Recorded data
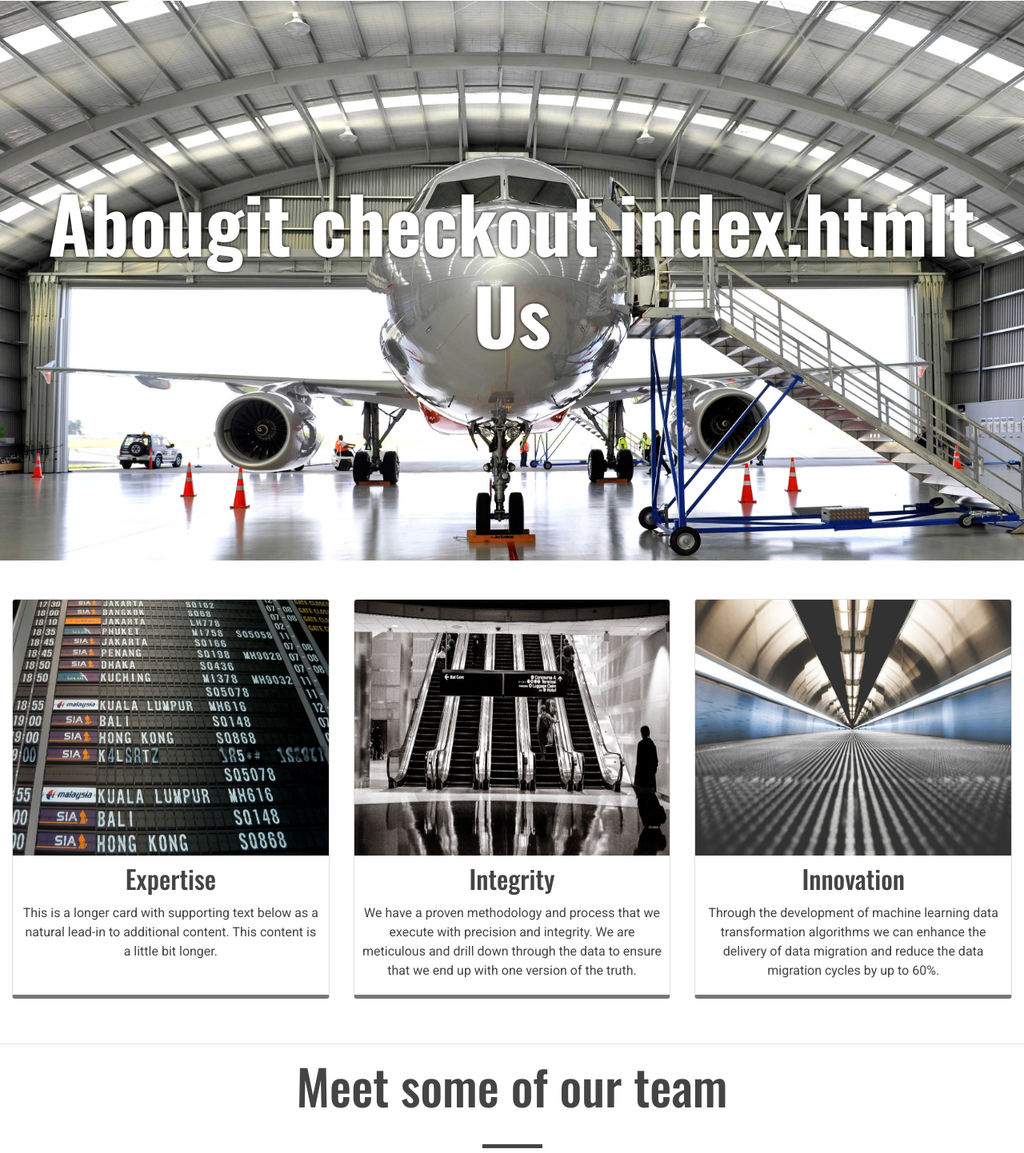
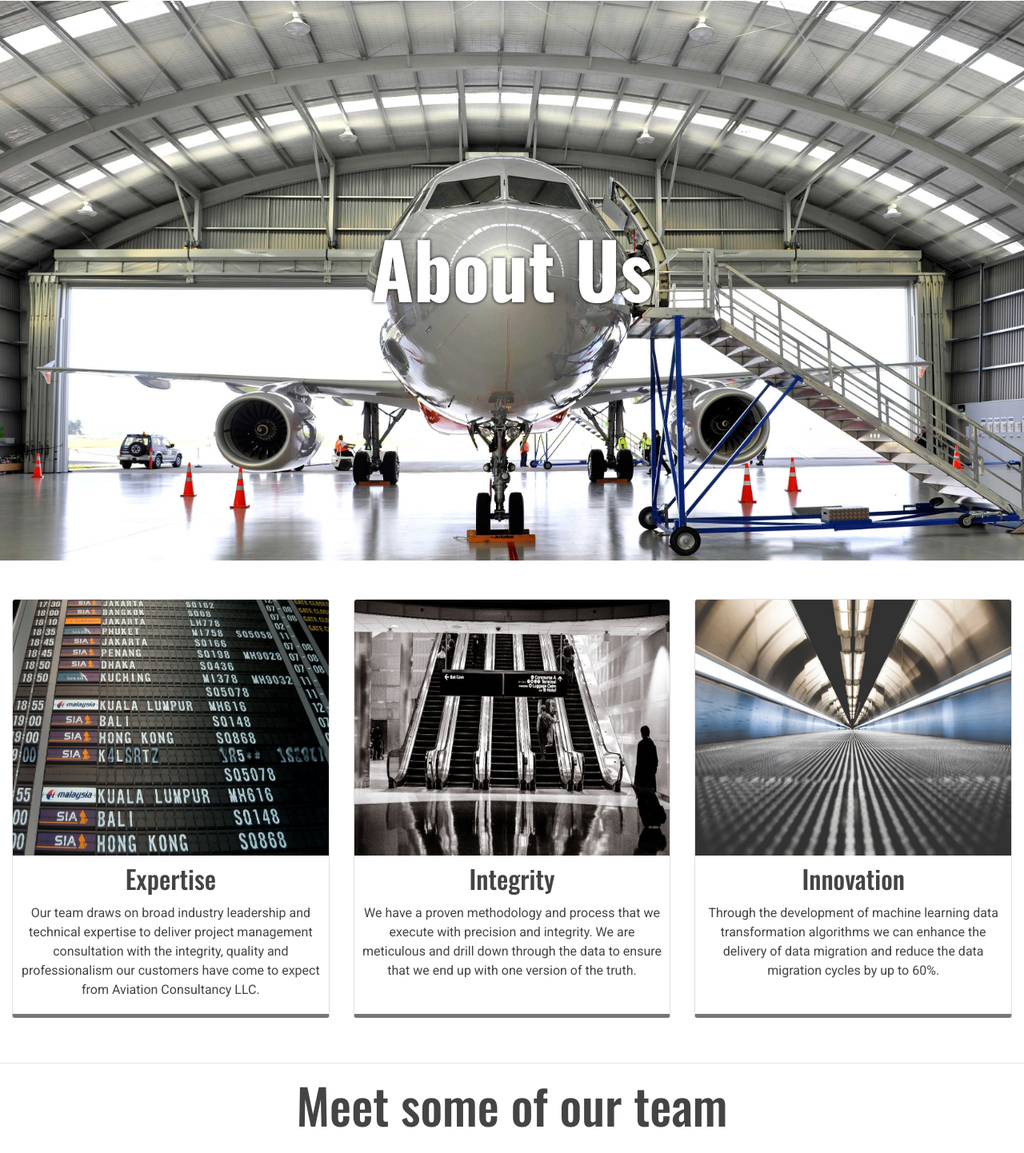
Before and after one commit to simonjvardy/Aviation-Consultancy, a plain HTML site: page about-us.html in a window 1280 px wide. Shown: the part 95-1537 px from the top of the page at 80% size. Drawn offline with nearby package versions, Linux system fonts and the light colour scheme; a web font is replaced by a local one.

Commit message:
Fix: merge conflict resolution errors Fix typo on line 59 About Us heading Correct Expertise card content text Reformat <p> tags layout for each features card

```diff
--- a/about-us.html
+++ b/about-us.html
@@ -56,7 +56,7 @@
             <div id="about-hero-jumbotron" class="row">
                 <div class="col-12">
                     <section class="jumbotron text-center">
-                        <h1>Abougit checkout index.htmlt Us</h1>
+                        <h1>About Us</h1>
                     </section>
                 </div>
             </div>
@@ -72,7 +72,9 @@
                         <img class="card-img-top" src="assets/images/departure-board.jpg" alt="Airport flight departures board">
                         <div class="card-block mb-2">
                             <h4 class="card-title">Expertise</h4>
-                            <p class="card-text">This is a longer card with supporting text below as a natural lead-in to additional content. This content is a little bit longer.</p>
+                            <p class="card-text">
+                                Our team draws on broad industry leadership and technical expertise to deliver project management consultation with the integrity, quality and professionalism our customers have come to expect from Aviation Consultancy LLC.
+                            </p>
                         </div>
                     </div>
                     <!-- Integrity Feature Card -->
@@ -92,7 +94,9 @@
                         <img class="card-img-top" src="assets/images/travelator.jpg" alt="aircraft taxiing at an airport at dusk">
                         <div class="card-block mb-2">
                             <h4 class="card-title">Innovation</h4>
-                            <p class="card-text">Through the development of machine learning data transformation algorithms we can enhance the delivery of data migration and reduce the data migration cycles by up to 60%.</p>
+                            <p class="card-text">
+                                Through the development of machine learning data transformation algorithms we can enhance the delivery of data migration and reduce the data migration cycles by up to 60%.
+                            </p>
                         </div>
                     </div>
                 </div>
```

### Goal of the exercise
The entries above, without their pictures, should be written out exactly.

### Exercise result
Before and after one commit to simonjvardy/Aviation-Consultancy, a plain HTML site: page about-us.html in a window 1280 px wide. Shown: the part 95-1537 px from the top of the page at 80% size. Drawn offline with nearby package versions, Linux system fonts and the light colour scheme; a web font is replaced by a local one.

Commit message:
Fix: merge conflict resolution errors Fix typo on line 59 About Us heading Correct Expertise card content text Reformat <p> tags layout for each features card

```diff
--- a/about-us.html
+++ b/about-us.html
@@ -56,7 +56,7 @@
             <div id="about-hero-jumbotron" class="row">
                 <div class="col-12">
                     <section class="jumbotron text-center">
-                        <h1>Abougit checkout index.htmlt Us</h1>
+                        <h1>About Us</h1>
                     </section>
                 </div>
             </div>
@@ -72,7 +72,9 @@
                         <img class="card-img-top" src="assets/images/departure-board.jpg" alt="Airport flight departures board">
                         <div class="card-block mb-2">
                             <h4 class="card-title">Expertise</h4>
-                            <p class="card-text">This is a longer card with supporting text below as a natural lead-in to additional content. This content is a little bit longer.</p>
+                            <p class="card-text">
+                                Our team draws on broad industry leadership and technical expertise to deliver project management consultation with the integrity, quality and professionalism our customers have come to expect from Aviation Consultancy LLC.
+                            </p>
                         </div>
                     </div>
                     <!-- Integrity Feature Card -->
@@ -92,7 +94,9 @@
                         <img class="card-img-top" src="assets/images/travelator.jpg" alt="aircraft taxiing at an airport at dusk">
                         <div class="card-block mb-2">
                             <h4 class="card-title">Innovation</h4>
-                            <p class="card-text">Through the development of machine learning data transformation algorithms we can enhance the delivery of data migration and reduce the data migration cycles by up to 60%.</p>
+                            <p class="card-text">
+                                Through the development of machine learning data transformation algorithms we can enhance the delivery of data migration and reduce the data migration cycles by up to 60%.
+                            </p>
                         </div>
                     </div>
                 </div>
```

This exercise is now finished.